'Climate clubs' offering membership for sub-national states, in addition to just countries, could speed up progress towards a globally harmonized climate change policy, which in turn offers a way to achieve stronger climate policies in all countries.
Review of Chinese atmospheric science research over the past 70 years: Climate and climate change
Over the past 70 years since the foundation of the People's Republic of China, Chinese scientists have made great contributions to various fields in the research of atmospheric sciences, which attracted worldwide attention.
A CERN for climate change
In a Perspective article appearing in this week's Proceedings of the National Academy of Sciences, Tim Palmer (Oxford University), and Bjorn Stevens (Max Planck Society), critically reflect on the present state of Earth system modelling.
Fairy-wrens change breeding habits to cope with climate change
Warmer temperatures linked to climate change are having a big impact on the breeding habits of one of Australia's most recognisable bird species, according to researchers at The Australian National University (ANU).
Believing in climate change doesn't mean you are preparing for climate change, study finds
Notre Dame researchers found that although coastal homeowners may perceive a worsening of climate change-related hazards, these attitudes are largely unrelated to a homeowner's expectations of actual home damage.
Older forests resist change -- climate change, that is
Older forests in eastern North America are less vulnerable to climate change than younger forests, particularly for carbon storage, timber production, and biodiversity, new research finds.
Could climate change cause infertility?
A number of plant and animal species could find it increasingly difficult to reproduce if climate change worsens and global temperatures become more extreme -- a stark warning highlighted by new scientific research.
More Climate Change News and Climate Change Current Events

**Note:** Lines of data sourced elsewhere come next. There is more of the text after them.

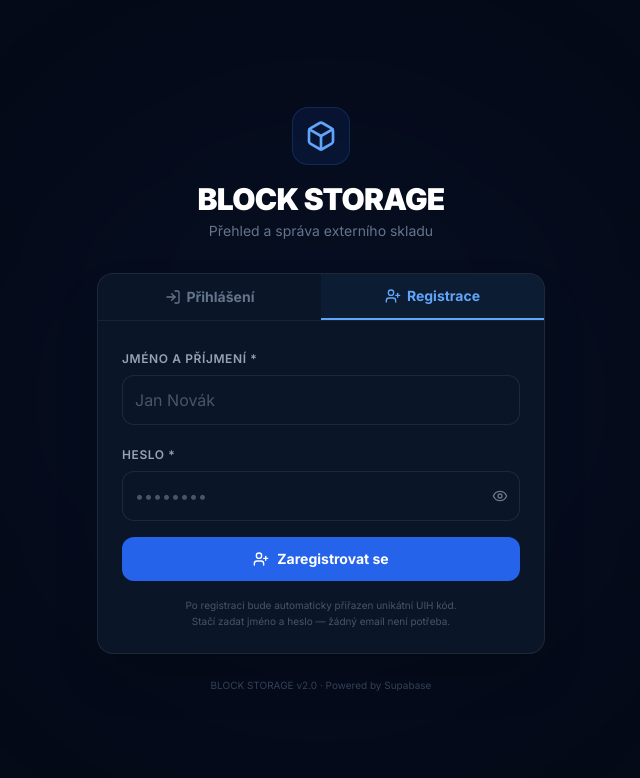
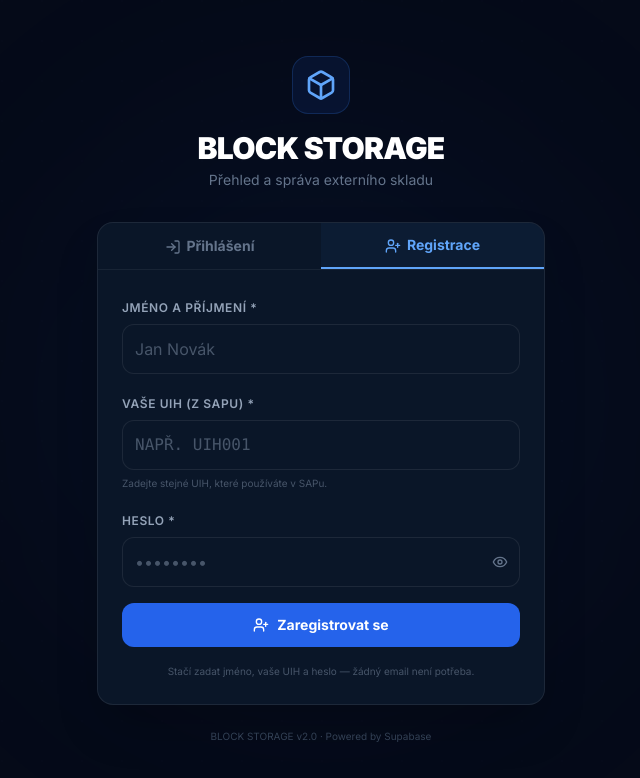
Before and after one commit to tondablatnik11/BLOCK_STORAGE, a Next.js app: page /login in a window 1280 px wide. Both pictures are taken after a click on the button "Registrace". Shown: the top 778 px of the page, without its empty margins (319-959 px from the left). Built offline with nearby package versions, Linux system fonts and the light colour scheme; no server answers.

Commit message:
feat: vlastni UIH pri registraci (z SAPu), trigger pouzije custom_uih z metadata

```diff
--- a/src/app/login/page.tsx
+++ b/src/app/login/page.tsx
@@ -27,6 +27,7 @@ export default function LoginPage() {
 
   const [mode, setMode] = useState<Mode>('login')
   const [name, setName] = useState("")
+  const [uih, setUih] = useState("")
   const [password, setPassword] = useState("")
   const [showPassword, setShowPassword] = useState(false)
   const [error, setError] = useState<string | null>(null)
@@ -53,6 +54,11 @@ export default function LoginPage() {
       return
     }
 
+    if (mode === 'register' && !uih.trim()) {
+      setError("Vyplňte vaše UIH (z SAPu).")
+      return
+    }
+
     setSubmitting(true)
     const email = nameToEmail(name)
 
@@ -65,7 +71,7 @@ export default function LoginPage() {
         setError("Neplatné jméno nebo heslo.")
       }
     } else {
-      const res = await signUp(email, password, name.trim())
+      const res = await signUp(email, password, name.trim(), uih.trim().toUpperCase())
       if (res.success) {
         setSuccess("Registrace úspěšná! Nyní se přihlaste.")
         setMode('login')
@@ -155,6 +161,22 @@ export default function LoginPage() {
               />
             </div>
 
+            {/* UIH (register only) */}
+            {mode === 'register' && (
+              <div className="space-y-1.5">
+                <label className="text-xs font-semibold text-slate-400 uppercase tracking-wider">Vaše UIH (z SAPu) *</label>
+                <input
+                  type="text"
+                  value={uih}
+                  onChange={(e) => setUih(e.target.value.toUpperCase())}
+                  placeholder="Např. UIH001"
+                  className="glass-input uppercase font-mono"
+                  required
+                />
+                <p className="text-[10px] text-slate-600">Zadejte stejné UIH, které používáte v SAPu.</p>
+              </div>
+            )}
+
             {/* Password */}
             <div className="space-y-1.5">
               <label className="text-xs font-semibold text-slate-400 uppercase tracking-wider">Heslo *</label>
@@ -212,8 +234,7 @@ export default function LoginPage() {
             {/* Info */}
             {mode === 'register' && (
               <p className="text-[10px] text-slate-600 text-center leading-relaxed">
-                Po registraci bude automaticky přiřazen unikátní UIH kód.
-                <br />Stačí zadat jméno a heslo — žádný email není potřeba.
+                Stačí zadat jméno, vaše UIH a heslo — žádný email není potřeba.
               </p>
             )}
           </form>
--- a/src/contexts/AuthContext.tsx
+++ b/src/contexts/AuthContext.tsx
@@ -21,7 +21,7 @@ interface AuthContextType {
   profile: UserProfile | null
   loading: boolean
   signIn: (email: string, password: string) => Promise<{ success: boolean; error?: string }>
-  signUp: (email: string, password: string, fullName: string) => Promise<{ success: boolean; error?: string }>
+  signUp: (email: string, password: string, fullName: string, uih?: string) => Promise<{ success: boolean; error?: string }>
   signOut: () => Promise<void>
   refreshProfile: () => Promise<void>
 }
@@ -87,11 +87,11 @@ export function AuthProvider({ children }: { children: ReactNode }) {
     return { success: true }
   }
 
-  const signUp = async (email: string, password: string, fullName: string) => {
+  const signUp = async (email: string, password: string, fullName: string, uih?: string) => {
     const { error } = await supabaseBrowser.auth.signUp({
       email,
       password,
-      options: { data: { full_name: fullName } }
+      options: { data: { full_name: fullName, custom_uih: uih || '' } }
     })
     if (error) {
       return { success: false, error: error.message }
```
Also changed, not shown: 1 other file (tests, documents, lock files or other folders).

Trending Science News

Current Coronavirus (COVID-19) News

Top Science Podcasts

We have hand picked the top science podcasts of 2020.
Now Playing: TED Radio Hour

Listen Again: The Power Of Spaces
How do spaces shape the human experience? In what ways do our rooms, homes, and buildings give us meaning and purpose? This hour, TED speakers explore the power of the spaces we make and inhabit. Guests include architect Michael Murphy, musician David Byrne, artist Es Devlin, and architect Siamak Hariri.
Now Playing: Science for the People

#576 Science Communication in Creative Places
When you think of science communication, you might think of TED talks or museum talks or video talks, or... people giving lectures. It's a lot of people talking. But there's more to sci comm than that. This week host Bethany Brookshire talks to three people who have looked at science communication in places you might not expect it. We'll speak with Mauna Dasari, a graduate student at Notre Dame, about making mammals into a March Madness match. We'll talk with Sarah Garner, director of the Pathologists Assistant Program at Tulane University School of Medicine, who takes pathology instruction out of...
Now Playing: Radiolab

What If?
There's plenty of speculation about what Donald Trump might do in the wake of the election. Would he dispute the results if he loses? Would he simply refuse to leave office, or even try to use the military to maintain control? Last summer, Rosa Brooks got together a team of experts and political operatives from both sides of the aisle to ask a slightly different question. Rather than arguing about whether he'd do those things, they dug into what exactly would happen if he did. Part war game part choose your own adventure, Rosa's Transition Integrity Project doesn't give us any predictions, and it isn't a referendum on Trump. Instead, it's a deeply illuminating stress test on our laws, our institutions, and on the commitment to democracy written into the constitution. This episode was reported by Bethel Habte, with help from Tracie Hunte, and produced by Bethel Habte. Jeremy Bloom provided original music. Support Radiolab by becoming a member today at Radiolab.org/donate.     You can read The Transition Integrity Project's report here.